US2707437 *Aug 25, 1949May 3, 1955Du PontBlasting explosive assembly
US3254601 *Jan 16, 1962Jun 7, 1966Trojan Powder CoSeismic exploration device and extrudable explosive composition of semisolid consistency
US3285172 *May 20, 1965Nov 15, 1966Hercules IncBooster device
US3793954 *Mar 24, 1972Feb 26, 1974Johnston MDynamite detonator assembly
US4000696 *Sep 5, 1975Jan 4, 1977Excoa, Inc.Cartridge for two component field mixed explosive
US4023494 *Nov 3, 1975May 17, 1977Tyler Holding CompanyExplosive container
Referenced by
Citing PatentFiling datePublication dateApplicantTitle
US5763816 *Jul 26, 1996Jun 9, 1998Slurry Explosive CorporationExplosive primer
US6112666 *Oct 5, 1995Sep 5, 2000Orica Explosives Technology Pty. Ltd.Explosives booster and primer
U.S. Classification102/322
International ClassificationF42B3/26
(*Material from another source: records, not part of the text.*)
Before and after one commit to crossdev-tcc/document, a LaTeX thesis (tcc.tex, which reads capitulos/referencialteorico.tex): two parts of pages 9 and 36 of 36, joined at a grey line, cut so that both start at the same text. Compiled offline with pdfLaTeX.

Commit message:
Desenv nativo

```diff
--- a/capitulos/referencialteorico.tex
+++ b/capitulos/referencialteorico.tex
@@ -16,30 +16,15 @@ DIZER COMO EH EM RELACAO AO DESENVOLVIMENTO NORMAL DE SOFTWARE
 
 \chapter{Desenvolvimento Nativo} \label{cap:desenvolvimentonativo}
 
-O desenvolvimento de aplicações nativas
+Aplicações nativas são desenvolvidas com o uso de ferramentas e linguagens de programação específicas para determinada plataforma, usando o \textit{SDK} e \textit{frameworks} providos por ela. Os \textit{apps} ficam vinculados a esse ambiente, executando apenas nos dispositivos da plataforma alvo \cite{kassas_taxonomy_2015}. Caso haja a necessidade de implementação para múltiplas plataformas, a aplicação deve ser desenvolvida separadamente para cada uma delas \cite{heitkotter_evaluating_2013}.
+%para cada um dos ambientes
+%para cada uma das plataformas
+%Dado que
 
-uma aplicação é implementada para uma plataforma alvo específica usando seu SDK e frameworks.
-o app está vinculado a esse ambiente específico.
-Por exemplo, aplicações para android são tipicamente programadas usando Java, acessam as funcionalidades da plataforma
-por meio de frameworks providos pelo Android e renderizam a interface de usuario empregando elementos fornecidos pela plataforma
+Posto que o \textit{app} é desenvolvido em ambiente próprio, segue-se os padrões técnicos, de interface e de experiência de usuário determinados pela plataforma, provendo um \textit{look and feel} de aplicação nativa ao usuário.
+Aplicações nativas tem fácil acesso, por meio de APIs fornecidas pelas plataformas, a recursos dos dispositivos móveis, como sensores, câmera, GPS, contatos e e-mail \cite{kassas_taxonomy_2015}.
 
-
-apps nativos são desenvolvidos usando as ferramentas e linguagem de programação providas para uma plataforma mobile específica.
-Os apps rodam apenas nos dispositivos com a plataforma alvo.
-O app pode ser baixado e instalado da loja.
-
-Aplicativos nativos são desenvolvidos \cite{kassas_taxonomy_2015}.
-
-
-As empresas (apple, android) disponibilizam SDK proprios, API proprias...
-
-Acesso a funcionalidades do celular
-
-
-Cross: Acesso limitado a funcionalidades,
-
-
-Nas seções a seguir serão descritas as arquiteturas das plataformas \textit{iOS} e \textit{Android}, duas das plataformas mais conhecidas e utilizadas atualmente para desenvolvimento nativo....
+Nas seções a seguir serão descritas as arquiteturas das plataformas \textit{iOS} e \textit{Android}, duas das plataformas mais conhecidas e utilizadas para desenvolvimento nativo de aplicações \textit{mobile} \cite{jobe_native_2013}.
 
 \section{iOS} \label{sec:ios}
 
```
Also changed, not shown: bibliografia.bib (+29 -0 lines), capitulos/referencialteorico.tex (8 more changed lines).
Cooperative ClassificationF42B3/26
European ClassificationF42B3/26